◆ Exercise material ◆
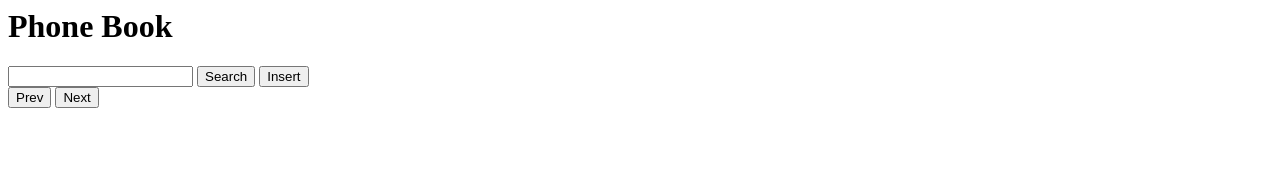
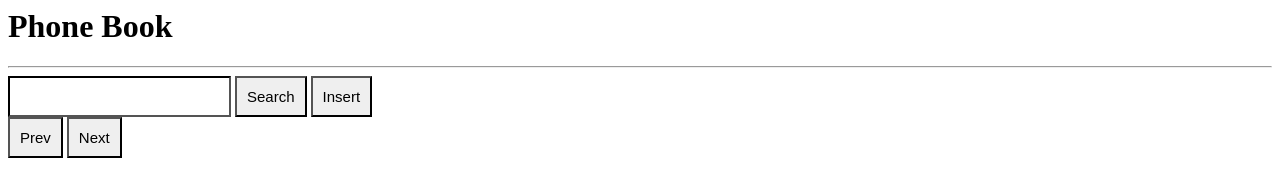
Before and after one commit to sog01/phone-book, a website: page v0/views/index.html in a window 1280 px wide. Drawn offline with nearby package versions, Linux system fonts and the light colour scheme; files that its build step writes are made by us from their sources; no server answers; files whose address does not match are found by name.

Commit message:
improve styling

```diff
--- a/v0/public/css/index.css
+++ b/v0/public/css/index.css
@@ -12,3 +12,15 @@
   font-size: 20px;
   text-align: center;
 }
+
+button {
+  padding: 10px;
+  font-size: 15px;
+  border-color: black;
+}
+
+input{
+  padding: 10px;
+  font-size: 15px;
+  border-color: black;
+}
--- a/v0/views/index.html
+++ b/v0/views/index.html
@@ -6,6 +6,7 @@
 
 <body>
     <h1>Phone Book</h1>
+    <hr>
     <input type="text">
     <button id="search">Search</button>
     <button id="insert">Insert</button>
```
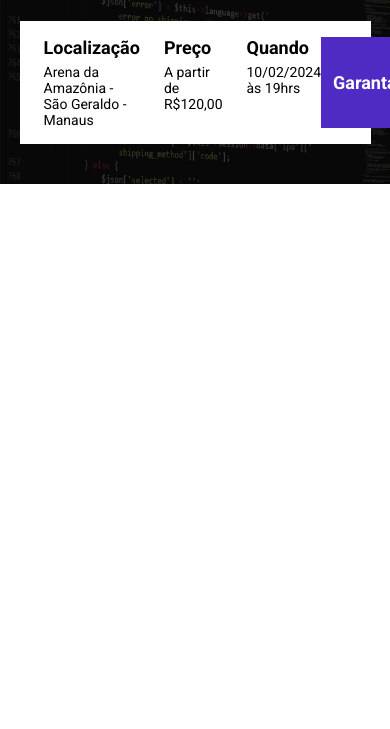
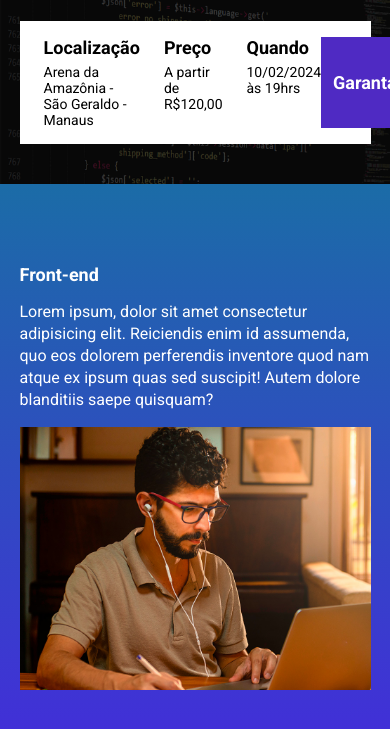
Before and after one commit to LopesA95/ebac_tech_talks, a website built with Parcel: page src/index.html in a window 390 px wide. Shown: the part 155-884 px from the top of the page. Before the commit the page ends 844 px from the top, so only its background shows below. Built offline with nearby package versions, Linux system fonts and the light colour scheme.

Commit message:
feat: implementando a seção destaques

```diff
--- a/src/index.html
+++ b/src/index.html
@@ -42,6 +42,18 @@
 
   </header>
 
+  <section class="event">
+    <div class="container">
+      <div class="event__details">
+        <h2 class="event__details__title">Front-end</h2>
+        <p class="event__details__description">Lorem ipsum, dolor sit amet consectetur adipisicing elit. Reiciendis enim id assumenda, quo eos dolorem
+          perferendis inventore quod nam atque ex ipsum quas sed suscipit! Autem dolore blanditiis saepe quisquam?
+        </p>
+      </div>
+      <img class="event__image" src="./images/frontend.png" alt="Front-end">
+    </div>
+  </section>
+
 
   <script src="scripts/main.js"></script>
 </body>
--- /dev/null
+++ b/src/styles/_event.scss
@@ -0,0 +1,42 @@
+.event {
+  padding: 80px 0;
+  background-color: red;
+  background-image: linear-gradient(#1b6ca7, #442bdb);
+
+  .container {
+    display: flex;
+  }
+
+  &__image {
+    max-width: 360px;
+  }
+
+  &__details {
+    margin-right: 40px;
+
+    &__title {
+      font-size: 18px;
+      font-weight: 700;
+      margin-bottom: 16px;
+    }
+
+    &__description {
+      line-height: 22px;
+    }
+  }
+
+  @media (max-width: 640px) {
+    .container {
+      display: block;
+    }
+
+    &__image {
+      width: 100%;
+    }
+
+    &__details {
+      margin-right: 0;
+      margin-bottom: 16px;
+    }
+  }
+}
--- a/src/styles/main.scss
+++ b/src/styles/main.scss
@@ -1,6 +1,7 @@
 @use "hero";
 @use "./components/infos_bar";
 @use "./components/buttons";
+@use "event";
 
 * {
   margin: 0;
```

◆ Instructions for the task ◆
Look over the material above and report how many of its lines have the string "scss" in them, nothing more.

◆ Written response ◆
3